Maria Sharapova faces an anti-doping panel today as she waits to discover if she faces a lengthy ban after testing positive in January.

The 29-year-old stunned the tennis world in March when she announced at a media conference that she had failed a test for meldonium on January 26 - the day she lost an Australian Open quarter-final to Serena Williams.

The maximum punishment available is four years but most anti-doping experts think a more likely ban is between six to 12 months.

Any sanction would start from the date of her provisional suspension on March 12, so even a ban at the lenient end of that range would see Sharapova miss the remaining grand slams this season, including Wimbledon, and the Rio Olympics.

Since Sharapova's announcement there has been much debate about meldonium, but the Russian is unlikely to benefit from the recent confusion surrounding the drug.

The Latvian-made heart disease medication had only been added to the World Anti-Doping Agency's banned list on January 1 but had been on a watch list for over a year.

All national anti-doping agencies were told in October that it would be banned and Sharapova had received official emails informing her of the move.

With use of meldonium widespread across eastern Europe, Sharapova's case was the most high-profile in an avalanche of positives in the first months of the year. As of early May, WADA said there had been 288 positive samples.
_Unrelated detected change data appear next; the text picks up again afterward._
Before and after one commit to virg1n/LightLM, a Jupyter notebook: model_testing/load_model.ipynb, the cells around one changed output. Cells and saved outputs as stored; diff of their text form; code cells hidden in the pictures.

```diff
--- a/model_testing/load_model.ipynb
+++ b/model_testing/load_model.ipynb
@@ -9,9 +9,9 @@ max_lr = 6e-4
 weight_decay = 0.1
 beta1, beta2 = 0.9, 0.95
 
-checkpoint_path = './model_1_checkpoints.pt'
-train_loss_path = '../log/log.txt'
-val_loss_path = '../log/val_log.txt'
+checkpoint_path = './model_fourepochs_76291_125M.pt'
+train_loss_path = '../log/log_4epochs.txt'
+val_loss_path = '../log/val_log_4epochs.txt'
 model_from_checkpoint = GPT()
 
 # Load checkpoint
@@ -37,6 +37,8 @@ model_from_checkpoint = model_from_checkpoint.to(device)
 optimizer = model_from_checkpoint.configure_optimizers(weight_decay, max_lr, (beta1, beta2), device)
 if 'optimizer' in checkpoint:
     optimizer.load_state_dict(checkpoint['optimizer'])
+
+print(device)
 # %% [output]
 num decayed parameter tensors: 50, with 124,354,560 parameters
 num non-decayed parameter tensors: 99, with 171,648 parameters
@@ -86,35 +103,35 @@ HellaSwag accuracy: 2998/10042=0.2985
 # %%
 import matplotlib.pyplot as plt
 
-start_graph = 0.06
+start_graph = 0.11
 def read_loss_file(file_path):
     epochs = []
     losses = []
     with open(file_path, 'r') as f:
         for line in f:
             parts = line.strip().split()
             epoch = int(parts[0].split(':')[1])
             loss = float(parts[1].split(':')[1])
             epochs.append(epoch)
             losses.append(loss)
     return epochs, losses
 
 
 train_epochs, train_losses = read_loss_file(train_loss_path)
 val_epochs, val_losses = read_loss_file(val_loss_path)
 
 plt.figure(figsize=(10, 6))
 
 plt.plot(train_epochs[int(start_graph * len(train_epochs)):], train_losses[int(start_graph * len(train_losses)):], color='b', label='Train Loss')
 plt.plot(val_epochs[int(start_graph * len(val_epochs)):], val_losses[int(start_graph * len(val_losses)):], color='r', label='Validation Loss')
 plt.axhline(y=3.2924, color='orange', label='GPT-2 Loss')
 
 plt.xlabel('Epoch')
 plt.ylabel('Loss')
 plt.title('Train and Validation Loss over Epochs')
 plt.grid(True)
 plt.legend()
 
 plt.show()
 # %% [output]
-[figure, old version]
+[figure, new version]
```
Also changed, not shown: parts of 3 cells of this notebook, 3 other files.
But in April, the agency was forced to make an embarrassingly climbdown when it admitted there was a lack of scientific certainty on how long it takes for the drug to be completely excreted.

Early suggestions that it should be out of an athlete's system within days gave way to fears it could be present in long-term users, in trace amounts, for weeks, if not months.

This led WADA to issue new guidance, directing that samples collected before March 1 below a certain concentration of meldonium could be discarded, as the athlete might be able to prove they had stopped taking it in 2015.

Last month, Belarusian doubles specialist Sergey Betov, who also tested positive at the Australian Open, was cleared by the International Tennis Federation on these grounds.

This prompted some to speculate that five-time grand slam winner Sharapova could escape without punishment.

However, both she and her lawyer John Haggerty had already admitted she had been taking it, on her doctor's advice, throughout January.

Sharapova, instead, must try to convince an International Tennis Federation panel that the ‘laundry list’ of health reasons that Haggerty referred to in March should qualify her for a backdated therapeutic use exemption (TUE), or sick note.

Whether this will be enough to see the world's highest-earning female athlete avoid any ban at all is highly debatable, as all athletes sign up to the principle of strict liability and TUEs should be arranged, and independently verified, in advance.